Pinch, pull, twist. Pinch, pull, twist.
It sounds like the world’s strangest football chant. Or maybe a post-Thanksgiving exercise routine. (“And PULL and TWIST … c’mon, burn off that stuffing!”) Both wrong, although the second one’s close.
Namely, this was the welcoming ceremony for our new Christmas tree. An exercise in focus, patience and tedium second only to being a Colorado Rockies fan.
Perhaps I should explain.
I’ve been part of the Fake Tree Faction since childhood, when my folks decided that cleaning up pine needles (and dealing with pets who found the ones they missed) was not how they wanted to spend a significant fraction of December and January. The plastic pine they purchased – say THAT five times fast! – became part of family legend. That was partly because it also became a family journal, with each of us writing a short note about the year gone by as we unpacked the tree each winter.

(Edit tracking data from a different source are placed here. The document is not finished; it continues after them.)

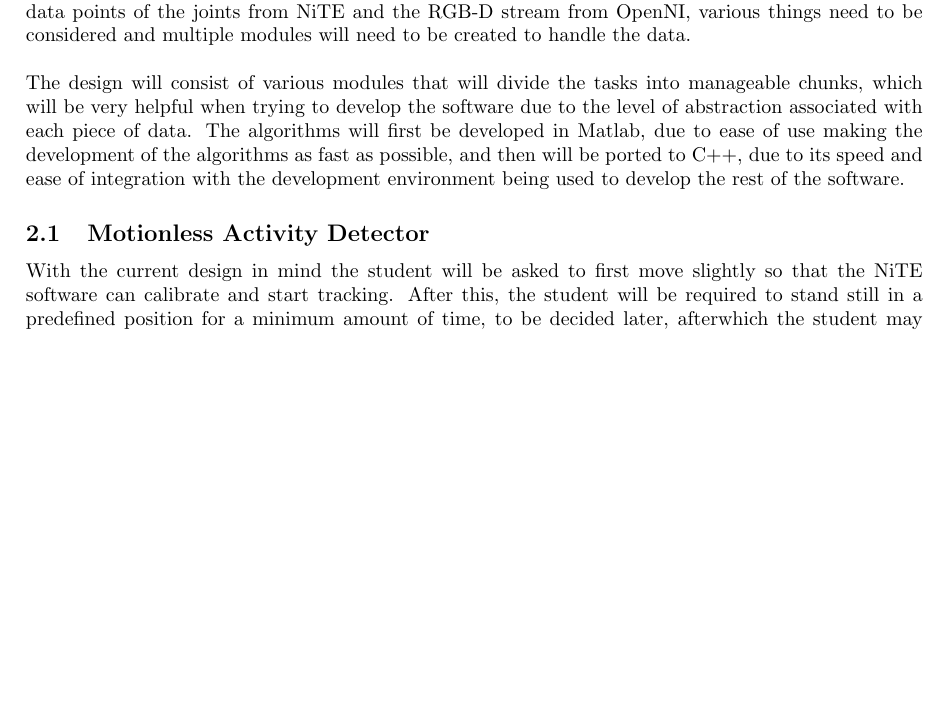
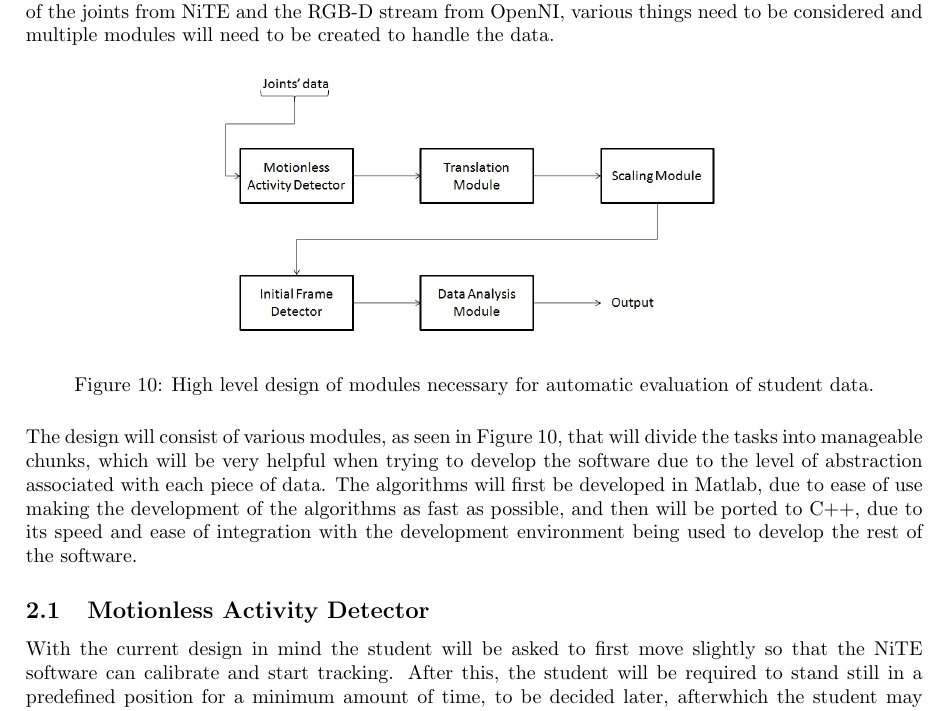
Before and after one commit to Marman1337/KinectProject, a LaTeX document (Report/KinectReport.tex): part of page 11 of 18, cut so that both start at the same text, the shorter picture padded with empty space. Compiled offline with pdfLaTeX.

Commit message:
Add data_analysis_modules.jpg in section 2.

```diff
--- a/Report/KinectReport.tex
+++ b/Report/KinectReport.tex
@@ -334,8 +334,15 @@ A more plausible configuration can be found in Figure \textbf{ADD FIGURE}. This
 \section{Automatic Evaluation of Students}
 \noindent
 This section discusses the way in which the application will be used to evaluate the student's performance with respect to the teacher's. The software will have to detect errors that the student has made, detect time periods in which the student performed poorly as well as satisfactory and be able to give a few other useful statistics for the teacher to also grade the student. Using only information from the data points of the joints from NiTE and the RGB-D stream from OpenNI, various things need to be considered and multiple modules will need to be created to handle the data.
-\\\\
-\noindent The design will consist of various modules that will divide the tasks into manageable chunks, which will be very helpful when trying to develop the software due to the level of abstraction associated with each piece of data. The algorithms will first be developed in Matlab, due to ease of use making the development of the algorithms as fast as possible, and then will be ported to C++, due to its speed and ease of integration with the development environment being used to develop the rest of the software.
+
+\begin{figure}[H]
+\centering
+\includegraphics[scale=0.4]{data_analysis_modules.jpg}
+\caption{High level design of modules necessary for automatic evaluation of student data.}
+\label{modules}
+\end{figure}
+
+\noindent The design will consist of various modules, as seen in Figure \ref{modules}, that will divide the tasks into manageable chunks, which will be very helpful when trying to develop the software due to the level of abstraction associated with each piece of data. The algorithms will first be developed in Matlab, due to ease of use making the development of the algorithms as fast as possible, and then will be ported to C++, due to its speed and ease of integration with the development environment being used to develop the rest of the software.
 
 \subsection{Motionless Activity Detector}
 \noindent
```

So when Heather and I struck out on our own, a false fir was de rigueur. For a while, it became a pre-lit tree, with the noble intention of saving our none-too-good spinal columns from having to twist a strand of lights from top to bottom. But of course, a pre-lit tree has its own distinct evolutionary pattern:
- Stage 1: “Oh, how beautiful!”
- Stage 2: “Honey, I think some of the lights are out.”
- Stage 3: “Honey! I think some of the lights are actually ON!”
After dealing with too many Stage 3 situations, we surrendered and bought an unlit pine this year. One that came with a warning that we’d need to spend some setup time to make it look right.
Boy, were they NOT kidding.
The branches on each level looked like sheaves of wheat or maybe rolled-up newspapers, tightly bunched around a central limb. Transforming it from “greenish hat-rack” to “fully-formed pine” would require shaping each branch – namely, by pinching the tip of a smaller sub-branch, pulling it free of the mass and then twisting it in the direction you wanted it to go.
Pinch, pull, twist. Over and over. For at least 20 to 30 minutes that felt like an entire presidential administration.
Remember what I said about preventing back pain? Don’t.
As so often happens, the result was worth the effort. When fully fluffed out, the tree stood tall and proud, a sentinel of the season. Especially that part of it called hope.
We use that word a lot this time of year without really thinking about what it needs. It’s not the magical expectation that a tree will leap to life from the box as soon as you cut the tape free. It’s knowing where you want to be and then putting in the effort to get there, no matter how frustrating or difficult it may become.
Hope starts with a vision. But it doesn’t end there. Real hope stays for the long haul, motivating and pushing until you cross the finish line. It’s the knowledge that “You can do this!”, not the illusion that “This will be easy to do!”
This season of the year is often about a culmination of hope, a promise that after a long darkness, light still comes. The waiting and endurance are still real. But so is the glimmer that waits at the end, shining in darkened streets.
Remember that. Hold on. Keep the vision alive and work to make it real.
And if your vision includes a simpler way to shape a plastic pine, I’ll be sending you an invitation to visit for the holidays next year.